-- Task item --
Identify all lines of the data containing the string "edit" and copy them.

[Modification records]

--- START ---

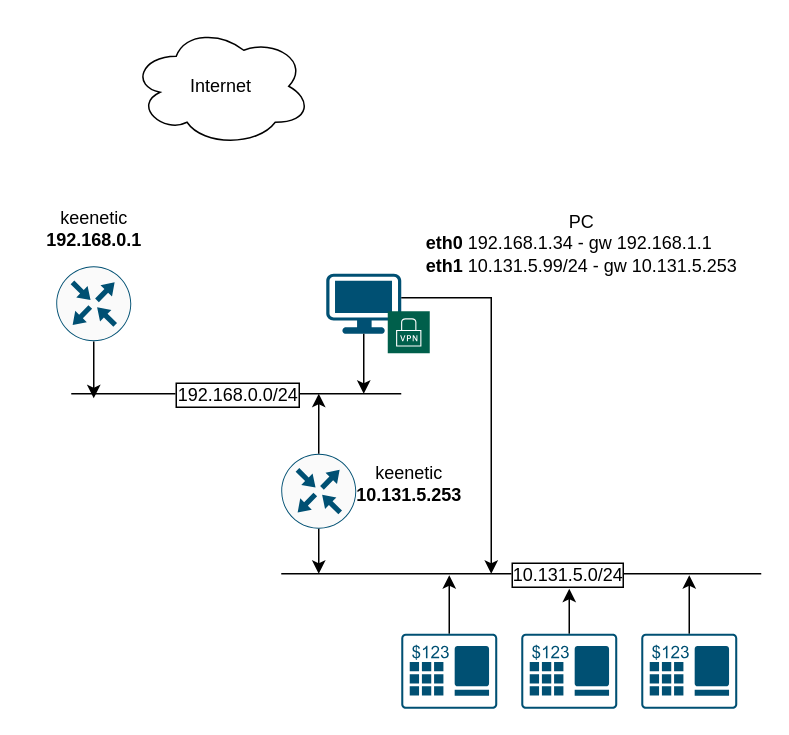
This is Диаграмма без названия.drawio from yaplatonov/first_git, a draw.io file, before an edit. Source tidied: cells renumbered, new cells numbered last; positions are measured from the earlier drawing's top-left corner, leaving out a move shared by most shapes. Both pictures are drawn from the tidied source at 150%, with x=0, y=0 at pixel (26, 26).
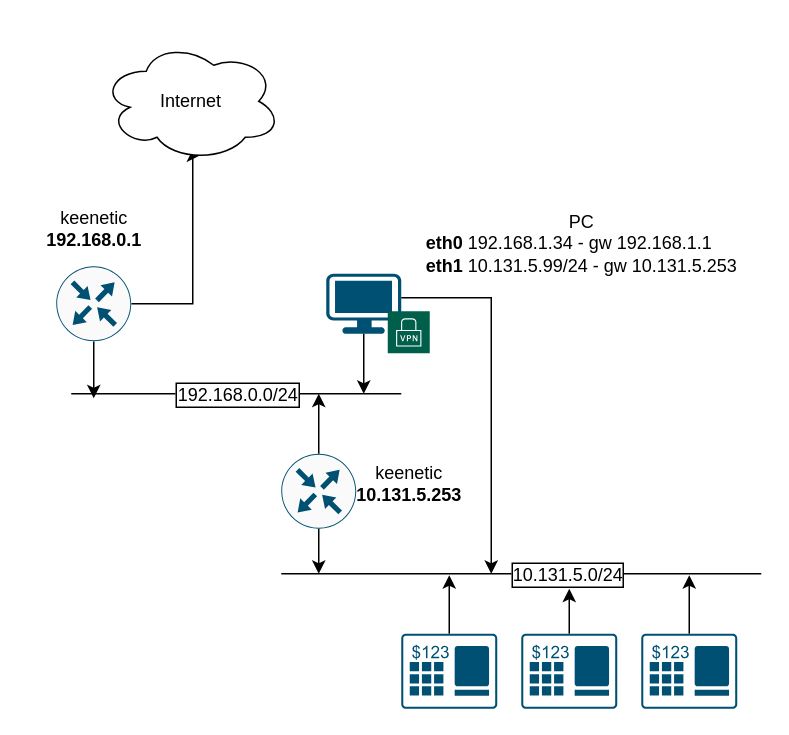
Above is the later version.

Unchanged cells that the change refers to:
```xml
<mxCell id="3" style="sketch=0;points=[[0.5,0,0],[1,0.5,0],[0.5,1,0],[0,0.5,0],[0.145,0.145,0],[0.8555,0.145,0],[0.855,0.8555,0],[0.145,0.855,0]];verticalLabelPosition=bottom;html=1;verticalAlign=top;align=center;shape=mxgraph.cisco19.rect;prIcon=router;fillColor=#FAFAFA;strokeColor=#005073;" parent="1" vertex="1">
  <mxGeometry x="20" y="160" width="50" height="50" as="geometry" />
</mxCell>
```

The edit, as a diff of the source:
```diff
@@
+    <mxCell id="25" style="edgeStyle=orthogonalEdgeStyle;rounded=0;jettySize=auto;html=1;entryX=0.55;entryY=0.95;entryDx=0;entryDy=0;entryPerimeter=0;exitX=1;exitY=0.5;exitDx=0;exitDy=0;exitPerimeter=0;" parent="1" edge="1" source="3" target="20">
+      <mxGeometry relative="1" as="geometry">
+        <Array as="points">
+          <mxPoint x="111" y="185" />
+          <mxPoint x="111" y="86" />
+        </Array>
+      </mxGeometry>
+    </mxCell>
@@
     <mxCell id="20" value="Internet" style="ellipse;shape=cloud;whiteSpace=wrap;html=1;" parent="1" vertex="1">
-      <mxGeometry x="70" width="120" height="80" as="geometry" />
+      <mxGeometry x="50" y="10" width="120" height="80" as="geometry" />
     </mxCell>
```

--- END ---

-- Answer to the exercise --
This is Диаграмма без названия.drawio from yaplatonov/first_git, a draw.io file, before an edit. Source tidied: cells renumbered, new cells numbered last; positions are measured from the earlier drawing's top-left corner, leaving out a move shared by most shapes. Both pictures are drawn from the tidied source at 150%, with x=0, y=0 at pixel (26, 26).
The edit, as a diff of the source:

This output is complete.